▶ Data section
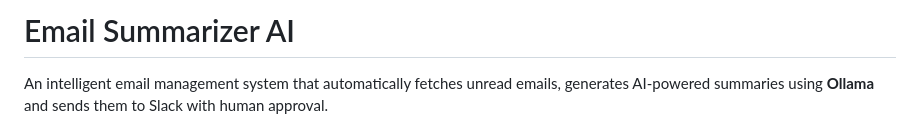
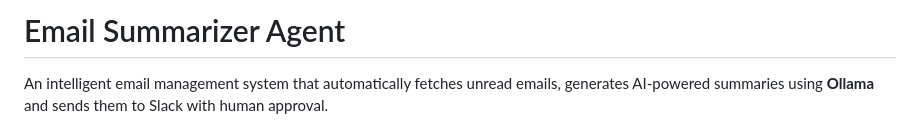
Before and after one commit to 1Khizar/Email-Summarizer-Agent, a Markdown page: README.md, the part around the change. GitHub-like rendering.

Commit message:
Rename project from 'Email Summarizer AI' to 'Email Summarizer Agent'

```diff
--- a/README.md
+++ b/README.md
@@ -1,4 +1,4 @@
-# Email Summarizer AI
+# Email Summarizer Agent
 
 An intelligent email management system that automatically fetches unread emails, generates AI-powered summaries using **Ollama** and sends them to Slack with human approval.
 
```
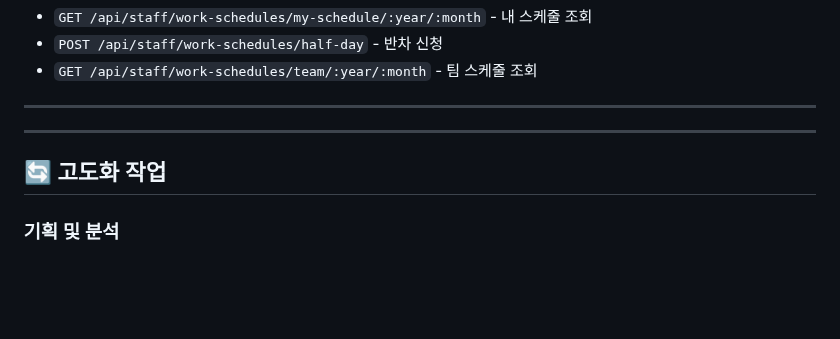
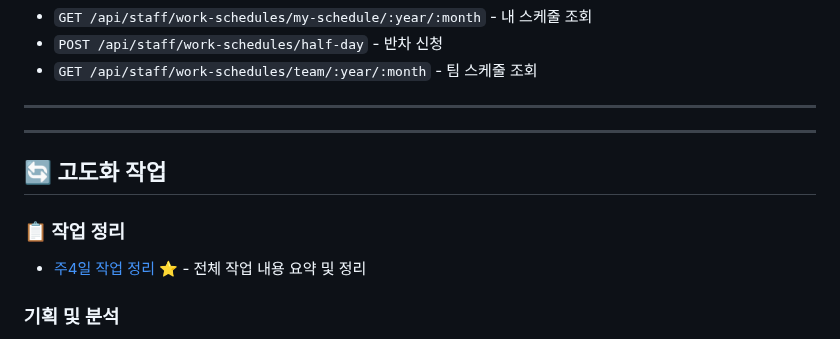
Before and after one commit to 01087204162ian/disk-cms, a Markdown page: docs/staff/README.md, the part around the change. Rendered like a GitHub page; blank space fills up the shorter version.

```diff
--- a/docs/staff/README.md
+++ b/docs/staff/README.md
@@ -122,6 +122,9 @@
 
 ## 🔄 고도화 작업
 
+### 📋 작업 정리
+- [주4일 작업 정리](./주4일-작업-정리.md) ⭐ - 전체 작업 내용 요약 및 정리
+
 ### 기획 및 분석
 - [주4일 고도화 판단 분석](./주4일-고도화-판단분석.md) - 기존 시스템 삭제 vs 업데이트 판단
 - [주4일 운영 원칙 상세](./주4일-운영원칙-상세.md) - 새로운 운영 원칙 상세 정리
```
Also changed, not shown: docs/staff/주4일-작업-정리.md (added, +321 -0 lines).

▶ Work order
In the material above, find the lines that contain "README" and show them.

▶ Written answer
Before and after one commit to 1Khizar/Email-Summarizer-Agent, a Markdown page: README.md, the part around the change. GitHub-like rendering.
--- a/README.md
+++ b/README.md
Before and after one commit to 01087204162ian/disk-cms, a Markdown page: docs/staff/README.md, the part around the change. Rendered like a GitHub page; blank space fills up the shorter version.
--- a/docs/staff/README.md
+++ b/docs/staff/README.md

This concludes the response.